For families dealing with Alzheimer’s or dementia, holiday gatherings can be anything but restful. Caregivers and family members often wonder how to approach conversation, particularly when the loved one may not recognize their condition.
Do you talk with the loved one about their past? About the present? How do you know when it might be time for alternative care options, and how do you start that conversation?
One doctor shared his most powerful and effective tool for memory therapy in a recent Forbes article. The tool? Asking questions.
“Much of my practice is about prompting the patient and family to arrive at a coherent and vivid story of how they’re living with Alzheimer’s disease,” said Dr. Jason Karlawish of the University of Pennsylvania. “Why is this important? Because short of a cure, that is what each of the five million or so patients with the disease will have to do.”
This Thanksgiving, take time to ask your loved one about their life. These questions should be general and open ended, not directed toward specific information. Asking for details they can’t remember could frustrate the loved one and cause more harm than good.
Though some things about your loved one have undeniably changed, they're still the same person. Make an effort to see them as a complete person rather than through the fragments of their disease. Prepare to listen and be patient because, most often, they’re just like us: they just want to know you care.
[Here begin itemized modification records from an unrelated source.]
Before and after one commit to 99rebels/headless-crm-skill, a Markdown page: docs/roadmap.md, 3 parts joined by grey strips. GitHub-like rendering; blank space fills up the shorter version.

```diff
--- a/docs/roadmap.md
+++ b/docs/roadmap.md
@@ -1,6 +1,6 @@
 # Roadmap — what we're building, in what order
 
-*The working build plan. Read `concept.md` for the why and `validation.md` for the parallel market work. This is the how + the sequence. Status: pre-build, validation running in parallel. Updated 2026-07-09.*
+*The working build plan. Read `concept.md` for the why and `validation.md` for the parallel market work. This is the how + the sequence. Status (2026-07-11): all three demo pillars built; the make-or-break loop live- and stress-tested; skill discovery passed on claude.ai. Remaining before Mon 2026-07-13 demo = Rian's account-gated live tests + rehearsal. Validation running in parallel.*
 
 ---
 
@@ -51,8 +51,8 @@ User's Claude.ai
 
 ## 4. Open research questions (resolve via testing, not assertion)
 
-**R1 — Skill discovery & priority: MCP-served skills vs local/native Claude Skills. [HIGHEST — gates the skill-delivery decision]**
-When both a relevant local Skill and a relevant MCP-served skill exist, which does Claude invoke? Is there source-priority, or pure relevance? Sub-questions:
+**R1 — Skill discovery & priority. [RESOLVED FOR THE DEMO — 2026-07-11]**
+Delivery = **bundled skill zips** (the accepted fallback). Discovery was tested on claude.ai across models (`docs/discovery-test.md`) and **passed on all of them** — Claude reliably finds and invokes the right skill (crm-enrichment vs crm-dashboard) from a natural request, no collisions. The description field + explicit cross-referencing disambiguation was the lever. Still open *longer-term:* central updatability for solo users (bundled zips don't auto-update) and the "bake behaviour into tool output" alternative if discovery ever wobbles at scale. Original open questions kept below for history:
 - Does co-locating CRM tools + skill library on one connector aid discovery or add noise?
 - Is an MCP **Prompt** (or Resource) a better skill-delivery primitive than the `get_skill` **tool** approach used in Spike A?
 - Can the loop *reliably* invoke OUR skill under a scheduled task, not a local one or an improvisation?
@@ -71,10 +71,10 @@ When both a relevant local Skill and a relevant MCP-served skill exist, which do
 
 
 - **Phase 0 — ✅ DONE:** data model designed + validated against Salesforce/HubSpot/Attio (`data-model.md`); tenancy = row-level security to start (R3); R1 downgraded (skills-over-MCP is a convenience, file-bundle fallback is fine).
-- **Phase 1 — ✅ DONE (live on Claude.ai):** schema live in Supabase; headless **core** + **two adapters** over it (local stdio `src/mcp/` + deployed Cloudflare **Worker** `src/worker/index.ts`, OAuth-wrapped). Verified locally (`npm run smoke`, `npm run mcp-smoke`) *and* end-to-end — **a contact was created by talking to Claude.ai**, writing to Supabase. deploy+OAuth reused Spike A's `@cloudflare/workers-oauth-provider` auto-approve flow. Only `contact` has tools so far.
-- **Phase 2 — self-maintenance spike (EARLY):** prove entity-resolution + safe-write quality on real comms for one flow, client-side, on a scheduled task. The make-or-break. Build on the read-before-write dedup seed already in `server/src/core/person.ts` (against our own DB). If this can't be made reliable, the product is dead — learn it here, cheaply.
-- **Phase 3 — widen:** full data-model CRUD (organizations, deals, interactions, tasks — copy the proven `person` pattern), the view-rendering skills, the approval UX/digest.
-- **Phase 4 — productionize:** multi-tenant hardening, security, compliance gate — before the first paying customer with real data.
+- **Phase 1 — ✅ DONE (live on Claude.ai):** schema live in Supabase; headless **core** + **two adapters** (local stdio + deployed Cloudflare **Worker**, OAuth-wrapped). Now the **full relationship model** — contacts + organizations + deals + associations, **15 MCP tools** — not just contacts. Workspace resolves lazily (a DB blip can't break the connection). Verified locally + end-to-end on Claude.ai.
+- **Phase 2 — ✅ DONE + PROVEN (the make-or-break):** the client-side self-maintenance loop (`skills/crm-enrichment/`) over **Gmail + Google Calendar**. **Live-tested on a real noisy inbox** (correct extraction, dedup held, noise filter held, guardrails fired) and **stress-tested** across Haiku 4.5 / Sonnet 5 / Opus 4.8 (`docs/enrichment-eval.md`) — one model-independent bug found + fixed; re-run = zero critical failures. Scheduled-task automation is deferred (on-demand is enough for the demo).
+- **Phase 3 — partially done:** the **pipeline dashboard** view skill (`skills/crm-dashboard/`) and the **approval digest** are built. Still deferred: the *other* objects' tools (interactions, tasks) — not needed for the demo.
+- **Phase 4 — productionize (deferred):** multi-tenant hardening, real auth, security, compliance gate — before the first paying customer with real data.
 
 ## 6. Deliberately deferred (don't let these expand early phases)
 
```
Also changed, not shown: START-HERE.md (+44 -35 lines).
To read Dr. Karlawish’s full article, click here. If you feel this conversation may require further help from trained Alzheimer’s and dementia specialists, read here to see how Buckner Retirement Services can help you take the next steps in memory care.